 Does your employer or association offer a group policy?

You should check into them, but they’re often not the best deal because true group policies don’t require any medical underwriting. In order to cover possibly large claims, they’re priced higher than what you could get an individual policy for if you are in good health. You’ll also only get a small benefit selection that may not fit your needs.

That said, some employers or other groups offer individual policies which are medically underwritten, but which offer a group discount with the carrier — plus all the benefit choices that would normally be available.

 Do I need a tax-qualified, long-term care policy?

Not necessarily. Benefits you receive on qualified policies, up to a certain limit, are nontaxable. The limit in 2018 is $360 per day, or up to $131,400 annually, and it goes up every year with the medical portion of the consumer price index.  You can also deduct the premiums you pay each month.

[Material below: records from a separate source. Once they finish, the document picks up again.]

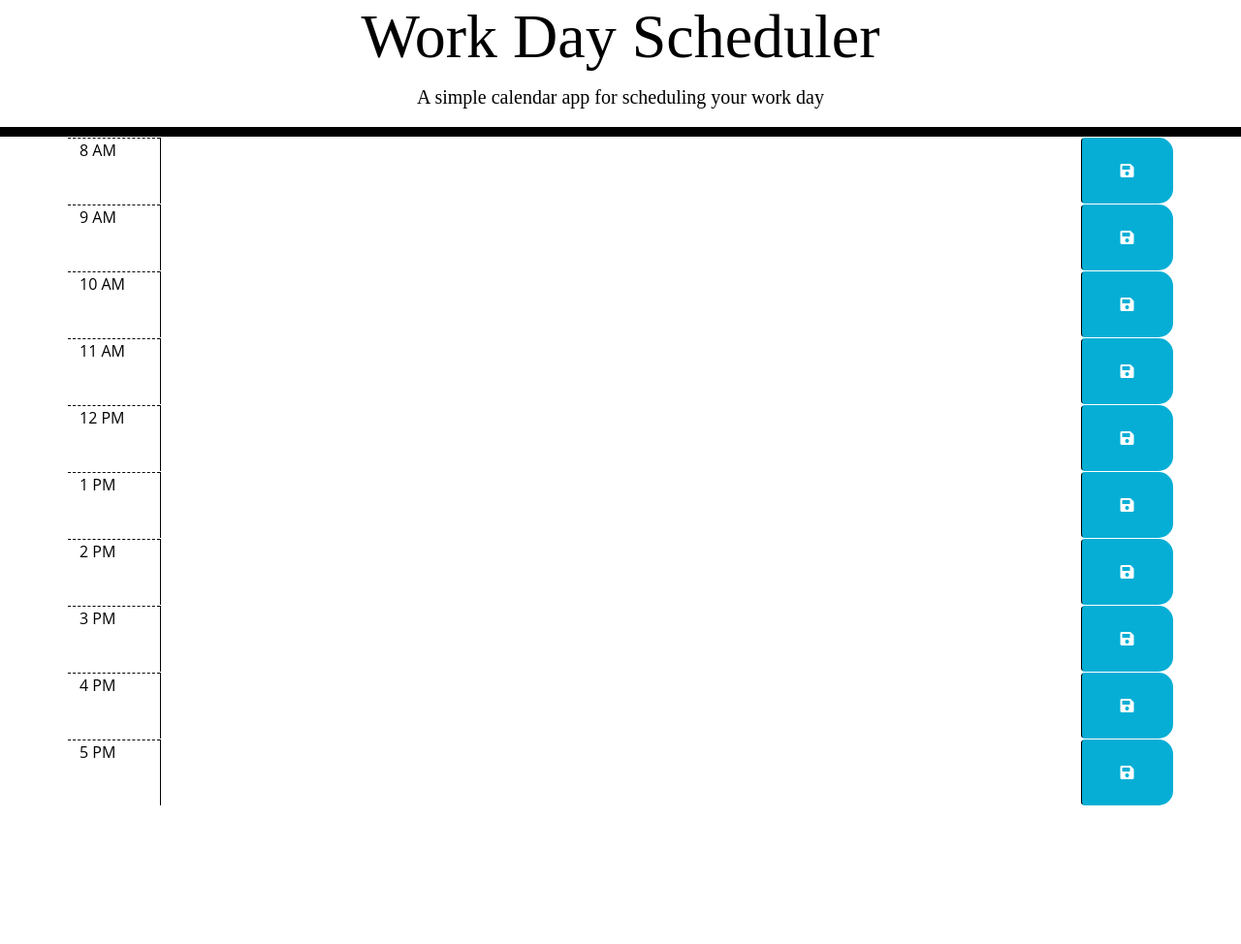
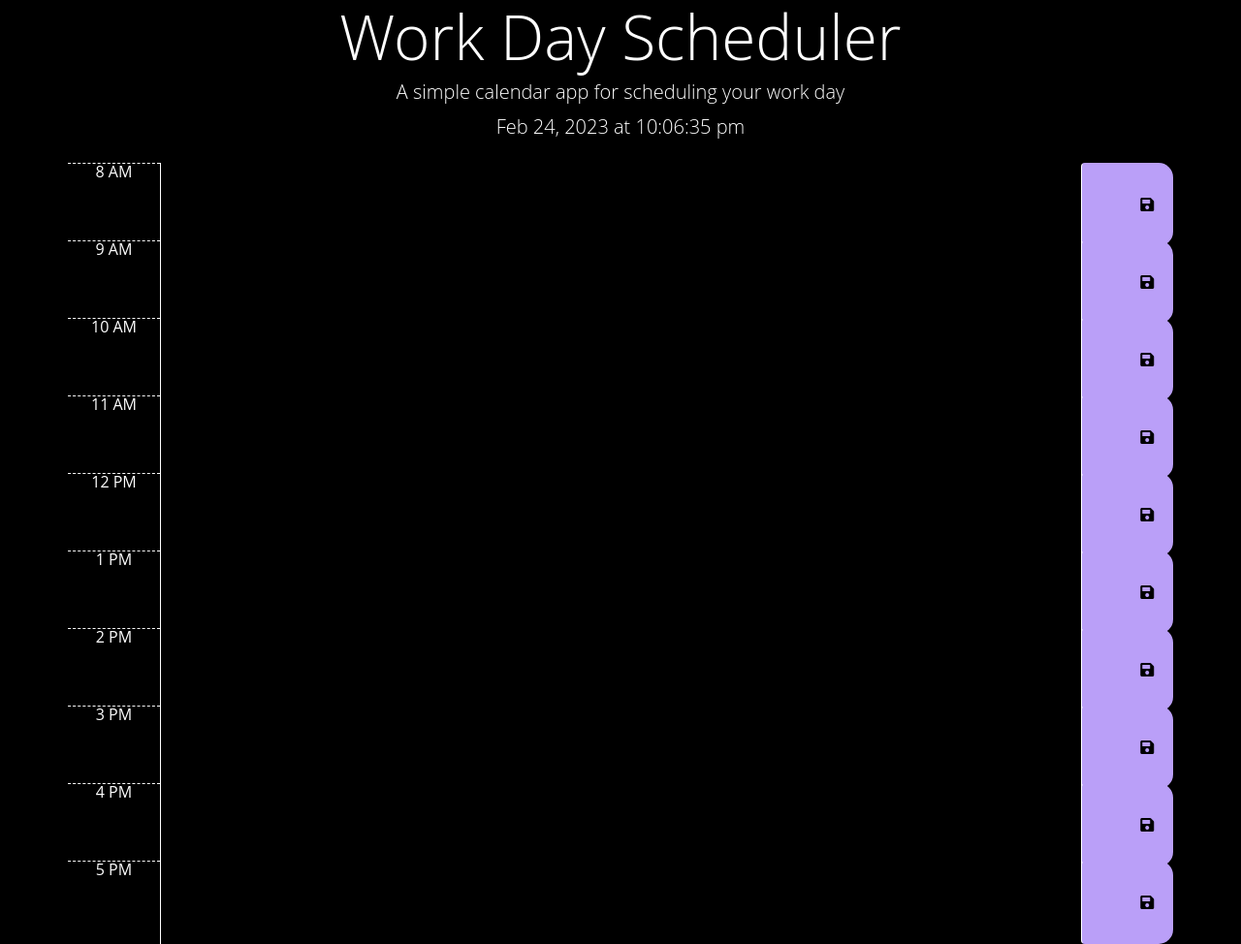
Before and after one commit to malachigamblin/Third-Party-APIs-Challenge-Work-Day-Scheduler, a plain HTML site: page index.html in a window 1280 px wide. Shown: the whole page at 97% size. Before the commit the page ends 831 px from the top, so only its background shows below. Drawn offline with nearby package versions, Linux system fonts and the light colour scheme.

Commit message:
added more styles and created function to display current time and date

```diff
--- a/assets/css/style.css
+++ b/assets/css/style.css
@@ -1,30 +1,25 @@
-.display-3 {
-  font-family: "Ubuntu";
-}
-
-
-p{
-  font-family: "Lora";
-}
-
 body {
   font-family: "Open Sans", sans-serif;
   font-size: 16px;
+  line-height: 1;
+  background-color: #000000;
 }
-.jumbotron {
-  text-align: center;
-  background-color: transparent;
-  color: black;
-  border-radius: 0;
-  border-bottom: 10px solid black;
-}
+
 textarea {
   background: transparent;
   border: none;
   resize: none;
-  color: #000000;
-  border-left: 1px solid black;
+  color: #ffffff;
+  border-left: 1px solid rgb(255, 255, 255);
   padding: 10px;
+}
+
+.jumbotron {
+  text-align: center;
+  background-color: transparent;
+  color: rgb(255, 255, 255);
+  border-radius: 0;
+  border-bottom: 10px solid rgb(0, 0, 0);
 }
 
 .description {
@@ -32,17 +27,20 @@ textarea {
 }
 
 .time-block {
+  text-align: center;
   border-radius: 15px;
 }
 
 .row {
-  border-top: 1px solid white;
+  white-space: pre-wrap;
+  height: 80px;
+  border-top: 1px solid rgb(0, 0, 0);
 }
 
 .hour {
-  background-color: #ffffff;
-  color: #000000;
-  border-top: 1px dashed #000000;
+  background-color: #000000;
+  color: #ffffff;
+  border-top: 1px dashed #ffffff;
 }
 
 .past {
@@ -61,11 +59,11 @@ textarea {
 }
 
 .saveBtn {
-  border-left: 1px solid black;
+  border-left: 1px solid rgb(255, 255, 255);
   border-top-right-radius: 15px;
   border-bottom-right-radius: 15px;
-  background-color: #06aed5;
-  color: white;
+  background-color: #ba9ff8;
+  color: rgb(0, 0, 0);
 }
 
 .saveBtn i:hover {
--- a/assets/js/script.js
+++ b/assets/js/script.js
@@ -1,23 +1,10 @@
-// Wrap all code that interacts with the DOM in a call to jQuery to ensure that
-// the code isn't run until the browser has finished rendering all the elements
-// in the html.
-$(function () {
-  // TODO: Add a listener for click events on the save button. This code should
-  // use the id in the containing time-block as a key to save the user input in
-  // local storage. HINT: What does `this` reference in the click listener
-  // function? How can DOM traversal be used to get the "hour-x" id of the
-  // time-block containing the button that was clicked? How might the id be
-  // useful when saving the description in local storage?
-  //
-  // TODO: Add code to apply the past, present, or future class to each time
-  // block by comparing the id to the current hour. HINTS: How can the id
-  // attribute of each time-block be used to conditionally add or remove the
-  // past, present, and future classes? How can Day.js be used to get the
-  // current hour in 24-hour time?
-  //
-  // TODO: Add code to get any user input that was saved in localStorage and set
-  // the values of the corresponding textarea elements. HINT: How can the id
-  // attribute of each time-block be used to do this?
-  //
-  // TODO: Add code to display the current date in the header of the page.
-});
+var timeDisplayEl = $('#currentDay');
+
+
+function displayTime() {
+  var rightNow = dayjs().format('MMM DD, YYYY [at] hh:mm:ss a');
+  timeDisplayEl.text(rightNow);
+}
+
+displayTime();
+setInterval(displayTime, 1000);
```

However, there are two restrictions. First, the premiums and other medical expenses have to exceed 10% of your adjusted gross income. Second, there’s a limit on the total long-term care premium that you can deduct depending on your age

Is your policy qualified for all these tax deductions? If you bought it before January 2, 1997, yes. If not, it must meet certain federal requirements.

Is the use of a Reverse Mortgage an option?

There’s a good chance that the equity you have in your home is the largest single asset you have. A reverse mortgage is a way of tapping into home equity without creating monthly payments like a home equity loan, and you don’t have to pay the money back during your lifetime. Instead of making payments, the cash flow is reversed and you receive payments from the bank. If you do not pay the interest, it will accrue against the value of the home.

Any interest paid is deductible against income, just like standard “forward” mortgage interest. The loan is not due and payable until you sell, move out permanently, or pass away. At such time, the balance of borrowed funds is due with any additional remaining equity belonging to you or your beneficiaries.

What about Annuities?

Over the past several weeks, I’ve had a lot to say about annuities – and I trust you’ve found that guidance valuable. Well, there has been a recent trend towards using annuities as a vehicle not just to provide retirement income, but also long-term care coverage.

If your financial advisor believes that this is a good option for you, then it’s worth considering because it can combine two functions at the same time. Naturally there are costs to be weighed, costs that may be hidden in the fine print. But that is why we recommend using a fee-for-service independent financial advisor.

Bottom line: Long-term care is expensive, and figuring out how to pay for it is challenging. But the time to make these decisions and plan for your future is now, not when you need the services. Consider this an important task to complete, along with health directives and powers of attorney that should all be prepared while you are still completely healthy.

In the meantime, as always, be sure to check the safety rating of any insurer you use on the Weiss Ratings website.

Think Safety,

Gavin Magor

Gavin has more than 30 years of international experience in credit-risk management, commercial lending and insurance, banking and stock analysis and holds an MBA. Gavin oversees the Weiss ratings process, developing the methodology for Weiss’ Sovereign Debt and Global Bank Ratings. Gavin has appeared on both radio and television, including ABC and NBC as an expert in insurance, bank and stock ratings and has been quoted by CNBC, The New York Times, Los Angeles Times, and Reuters as well as several regional newspapers and trade media.